Difference listings:
*** Begin section ***

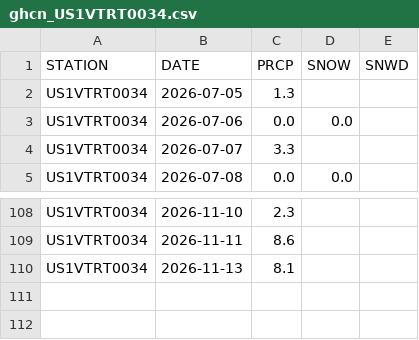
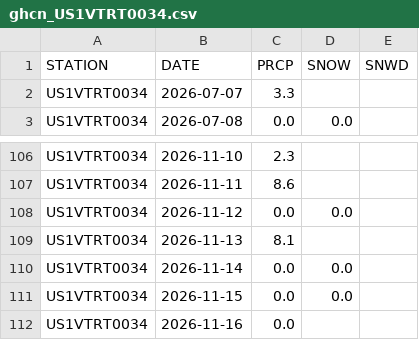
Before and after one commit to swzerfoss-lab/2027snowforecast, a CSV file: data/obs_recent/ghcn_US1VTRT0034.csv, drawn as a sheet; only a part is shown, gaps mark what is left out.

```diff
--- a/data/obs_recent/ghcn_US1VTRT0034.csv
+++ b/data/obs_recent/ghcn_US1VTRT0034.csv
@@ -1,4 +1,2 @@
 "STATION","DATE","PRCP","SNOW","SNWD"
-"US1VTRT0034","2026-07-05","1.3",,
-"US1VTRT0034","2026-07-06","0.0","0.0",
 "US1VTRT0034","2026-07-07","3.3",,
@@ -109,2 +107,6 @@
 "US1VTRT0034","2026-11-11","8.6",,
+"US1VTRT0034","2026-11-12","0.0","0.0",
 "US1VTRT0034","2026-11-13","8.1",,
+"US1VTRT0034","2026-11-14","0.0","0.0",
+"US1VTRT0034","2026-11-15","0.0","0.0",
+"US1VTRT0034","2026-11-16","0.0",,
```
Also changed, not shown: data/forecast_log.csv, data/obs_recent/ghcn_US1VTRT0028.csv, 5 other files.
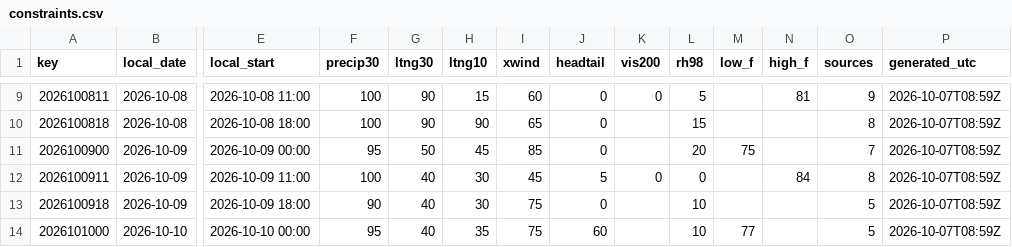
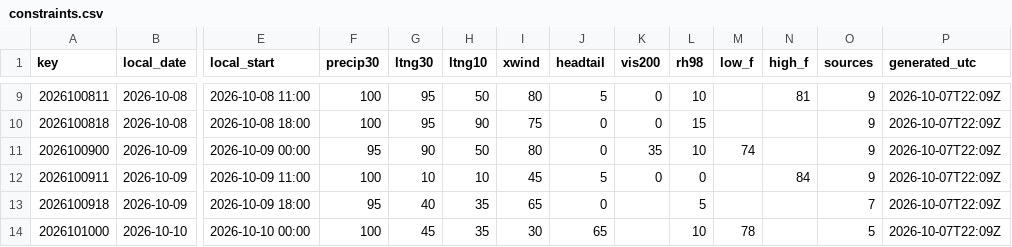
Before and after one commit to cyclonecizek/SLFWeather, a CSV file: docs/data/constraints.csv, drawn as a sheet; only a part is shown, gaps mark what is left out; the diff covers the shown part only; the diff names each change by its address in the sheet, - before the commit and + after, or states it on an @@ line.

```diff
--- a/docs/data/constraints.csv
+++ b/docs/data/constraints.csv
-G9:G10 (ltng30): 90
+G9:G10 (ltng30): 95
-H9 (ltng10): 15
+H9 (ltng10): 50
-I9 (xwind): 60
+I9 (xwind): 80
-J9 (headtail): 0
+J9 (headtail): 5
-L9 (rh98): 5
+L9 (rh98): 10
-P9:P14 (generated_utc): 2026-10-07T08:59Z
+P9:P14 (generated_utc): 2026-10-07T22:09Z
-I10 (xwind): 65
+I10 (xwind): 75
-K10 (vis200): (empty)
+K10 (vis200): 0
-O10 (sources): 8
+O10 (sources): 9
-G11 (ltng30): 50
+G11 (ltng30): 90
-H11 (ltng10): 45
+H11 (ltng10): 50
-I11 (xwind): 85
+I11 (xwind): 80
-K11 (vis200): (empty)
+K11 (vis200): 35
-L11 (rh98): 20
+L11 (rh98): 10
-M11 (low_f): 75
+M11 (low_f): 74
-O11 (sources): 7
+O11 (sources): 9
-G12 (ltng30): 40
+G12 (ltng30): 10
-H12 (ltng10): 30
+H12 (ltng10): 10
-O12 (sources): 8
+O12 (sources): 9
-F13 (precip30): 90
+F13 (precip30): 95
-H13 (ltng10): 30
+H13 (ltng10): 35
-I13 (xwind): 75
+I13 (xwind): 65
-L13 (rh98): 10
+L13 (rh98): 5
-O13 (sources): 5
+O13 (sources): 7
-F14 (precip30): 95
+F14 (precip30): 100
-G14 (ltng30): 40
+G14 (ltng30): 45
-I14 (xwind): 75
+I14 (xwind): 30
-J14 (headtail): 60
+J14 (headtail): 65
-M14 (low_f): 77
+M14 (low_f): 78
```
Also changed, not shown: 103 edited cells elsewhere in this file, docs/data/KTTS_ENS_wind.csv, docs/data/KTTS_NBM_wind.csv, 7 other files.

*** End section ***
*** Begin section ***

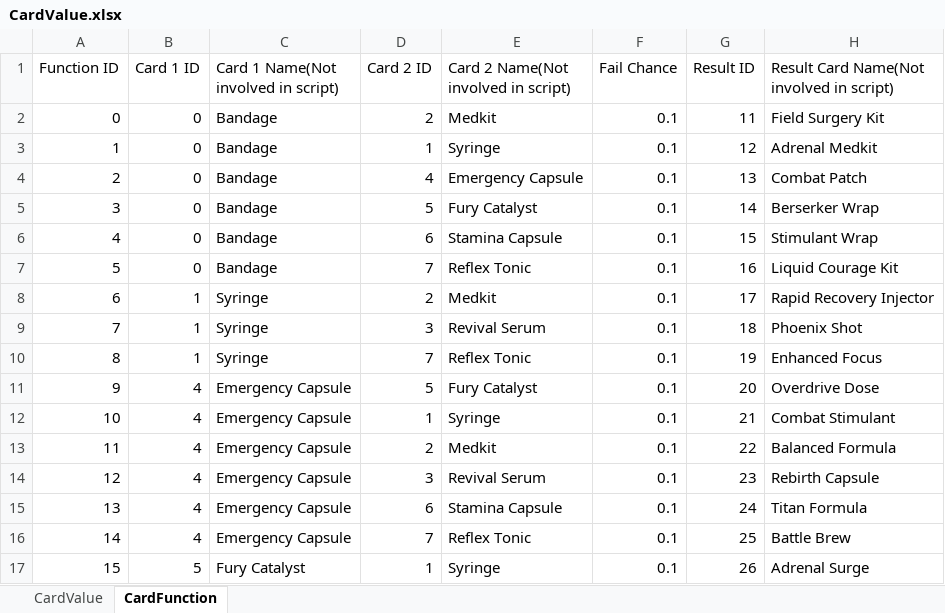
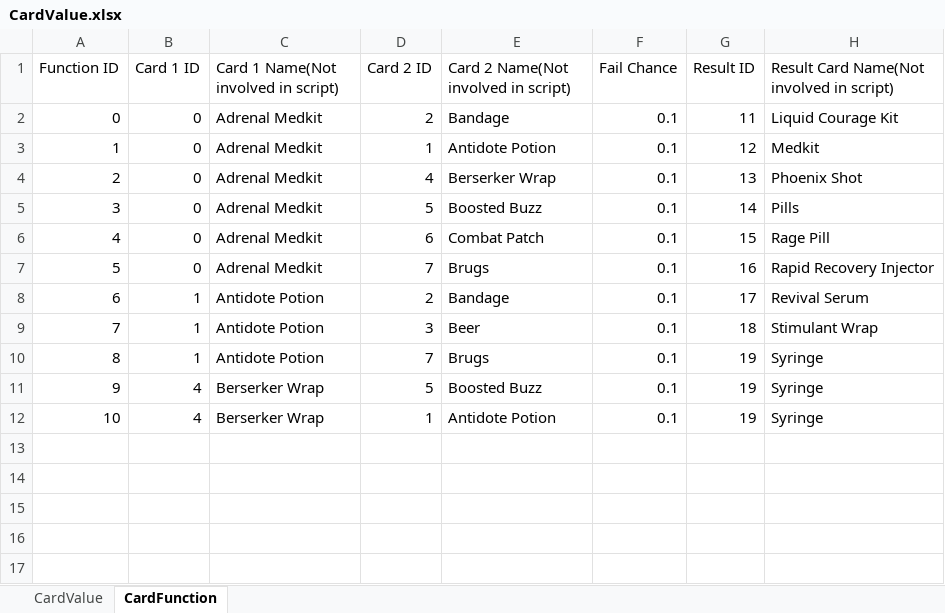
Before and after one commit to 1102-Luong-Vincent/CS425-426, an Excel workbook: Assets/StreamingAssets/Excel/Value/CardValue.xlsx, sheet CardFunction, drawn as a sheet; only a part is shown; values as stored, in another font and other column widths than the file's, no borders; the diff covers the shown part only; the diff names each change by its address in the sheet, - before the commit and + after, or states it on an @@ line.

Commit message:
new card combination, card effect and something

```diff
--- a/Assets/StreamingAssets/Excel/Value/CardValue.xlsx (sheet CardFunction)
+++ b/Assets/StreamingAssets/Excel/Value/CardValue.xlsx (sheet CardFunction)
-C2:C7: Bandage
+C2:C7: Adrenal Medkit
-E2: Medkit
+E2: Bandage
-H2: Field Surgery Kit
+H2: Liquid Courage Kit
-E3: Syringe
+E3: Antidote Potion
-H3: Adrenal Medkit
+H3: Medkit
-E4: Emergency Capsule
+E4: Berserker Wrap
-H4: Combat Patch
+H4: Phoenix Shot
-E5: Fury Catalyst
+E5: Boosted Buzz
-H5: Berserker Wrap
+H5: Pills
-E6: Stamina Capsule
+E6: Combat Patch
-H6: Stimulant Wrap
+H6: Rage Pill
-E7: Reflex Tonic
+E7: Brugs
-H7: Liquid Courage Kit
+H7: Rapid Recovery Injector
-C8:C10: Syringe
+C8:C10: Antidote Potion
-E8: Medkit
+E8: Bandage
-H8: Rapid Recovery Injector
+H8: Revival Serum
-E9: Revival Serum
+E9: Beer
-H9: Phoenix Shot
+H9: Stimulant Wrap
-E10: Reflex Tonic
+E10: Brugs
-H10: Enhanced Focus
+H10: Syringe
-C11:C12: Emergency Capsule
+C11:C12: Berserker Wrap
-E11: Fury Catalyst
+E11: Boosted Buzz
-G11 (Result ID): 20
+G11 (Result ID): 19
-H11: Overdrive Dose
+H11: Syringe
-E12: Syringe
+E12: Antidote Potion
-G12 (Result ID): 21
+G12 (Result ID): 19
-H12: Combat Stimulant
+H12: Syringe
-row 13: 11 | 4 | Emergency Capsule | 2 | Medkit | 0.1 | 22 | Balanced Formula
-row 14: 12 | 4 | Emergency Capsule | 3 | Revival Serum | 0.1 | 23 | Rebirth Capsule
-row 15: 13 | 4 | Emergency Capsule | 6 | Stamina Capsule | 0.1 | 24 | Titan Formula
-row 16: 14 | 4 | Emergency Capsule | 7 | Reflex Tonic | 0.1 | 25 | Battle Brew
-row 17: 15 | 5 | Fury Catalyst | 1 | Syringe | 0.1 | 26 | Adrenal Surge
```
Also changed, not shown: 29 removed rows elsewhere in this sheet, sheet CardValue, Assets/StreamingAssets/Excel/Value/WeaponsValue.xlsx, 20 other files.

*** End section ***
*** Begin section ***

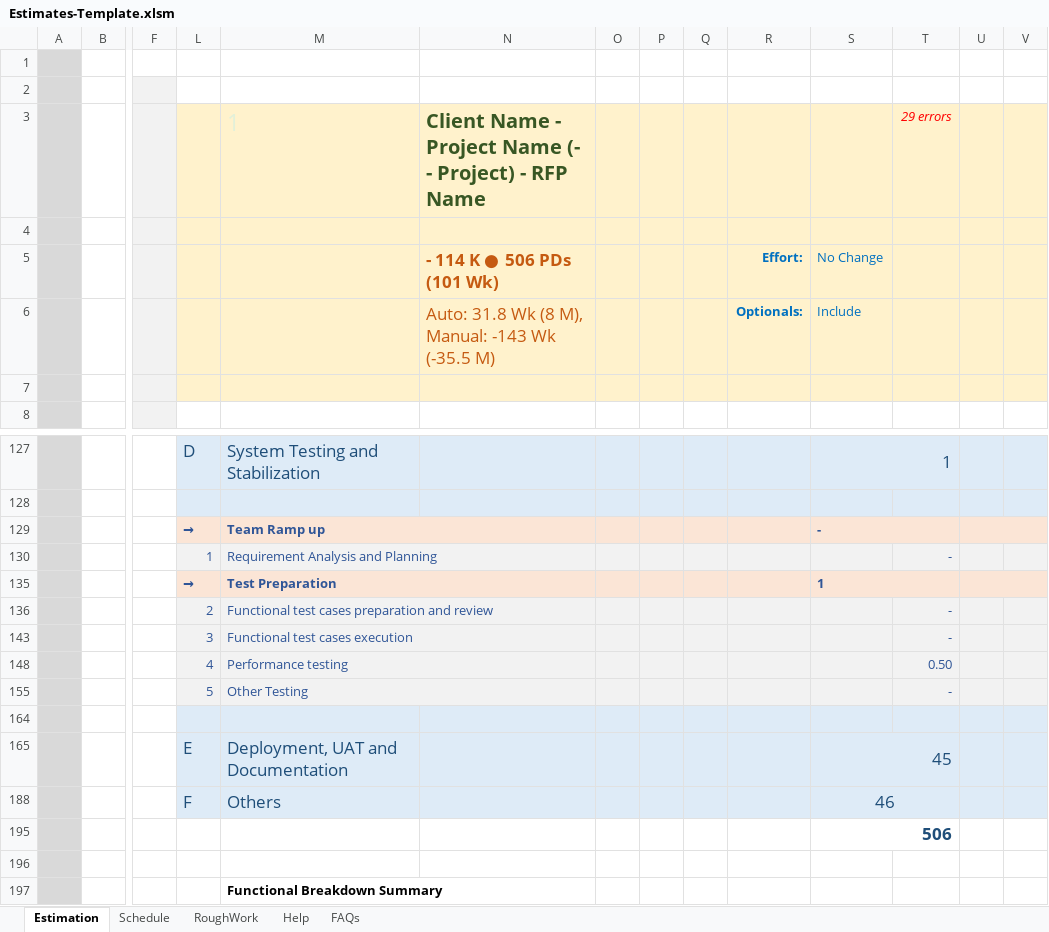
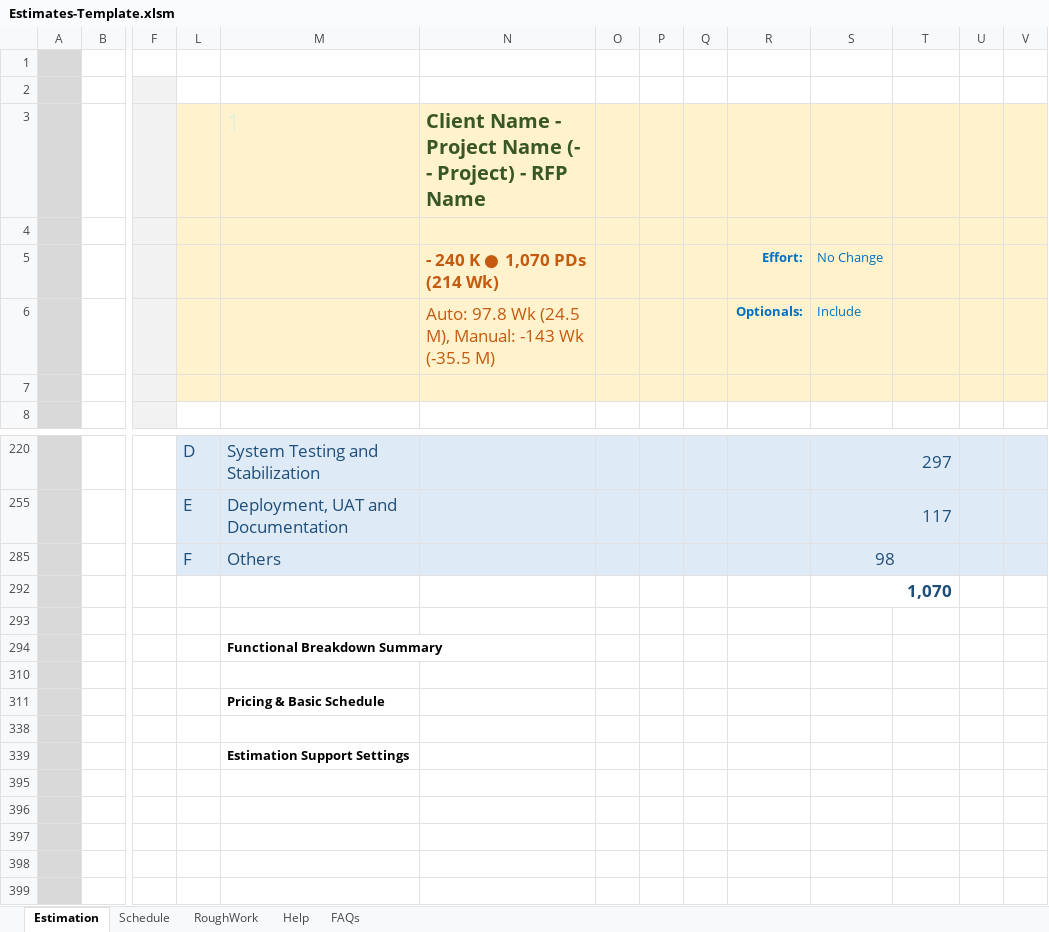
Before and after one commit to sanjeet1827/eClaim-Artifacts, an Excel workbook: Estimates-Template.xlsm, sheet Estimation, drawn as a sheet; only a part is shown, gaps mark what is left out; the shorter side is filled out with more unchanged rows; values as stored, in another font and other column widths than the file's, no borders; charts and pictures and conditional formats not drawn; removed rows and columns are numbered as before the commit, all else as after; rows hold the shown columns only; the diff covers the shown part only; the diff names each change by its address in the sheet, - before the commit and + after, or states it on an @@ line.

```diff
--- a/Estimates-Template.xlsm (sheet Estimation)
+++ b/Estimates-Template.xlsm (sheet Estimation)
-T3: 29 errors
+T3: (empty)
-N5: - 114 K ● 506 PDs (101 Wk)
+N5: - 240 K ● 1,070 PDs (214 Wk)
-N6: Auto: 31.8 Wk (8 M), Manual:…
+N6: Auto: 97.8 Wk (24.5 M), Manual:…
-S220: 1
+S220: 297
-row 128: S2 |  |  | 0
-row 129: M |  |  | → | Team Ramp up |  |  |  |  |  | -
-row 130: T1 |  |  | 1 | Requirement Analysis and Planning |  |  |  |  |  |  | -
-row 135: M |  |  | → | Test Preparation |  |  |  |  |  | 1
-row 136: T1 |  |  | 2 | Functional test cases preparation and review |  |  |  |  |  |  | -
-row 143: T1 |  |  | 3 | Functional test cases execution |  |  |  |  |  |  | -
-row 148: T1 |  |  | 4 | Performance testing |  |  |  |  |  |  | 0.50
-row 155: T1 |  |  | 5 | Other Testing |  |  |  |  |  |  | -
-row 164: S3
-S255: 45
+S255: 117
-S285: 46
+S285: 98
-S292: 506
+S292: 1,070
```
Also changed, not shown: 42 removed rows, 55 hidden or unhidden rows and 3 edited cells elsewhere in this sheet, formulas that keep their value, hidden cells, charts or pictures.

*** End section ***

Directions for this task:
Whenever a line of the data includes the word "Emergency", show that line in full.

Result of the exercise:
-E4: Emergency Capsule
-C11:C12: Emergency Capsule
-row 13: 11 | 4 | Emergency Capsule | 2 | Medkit | 0.1 | 22 | Balanced Formula
-row 14: 12 | 4 | Emergency Capsule | 3 | Revival Serum | 0.1 | 23 | Rebirth Capsule
-row 15: 13 | 4 | Emergency Capsule | 6 | Stamina Capsule | 0.1 | 24 | Titan Formula
-row 16: 14 | 4 | Emergency Capsule | 7 | Reflex Tonic | 0.1 | 25 | Battle Brew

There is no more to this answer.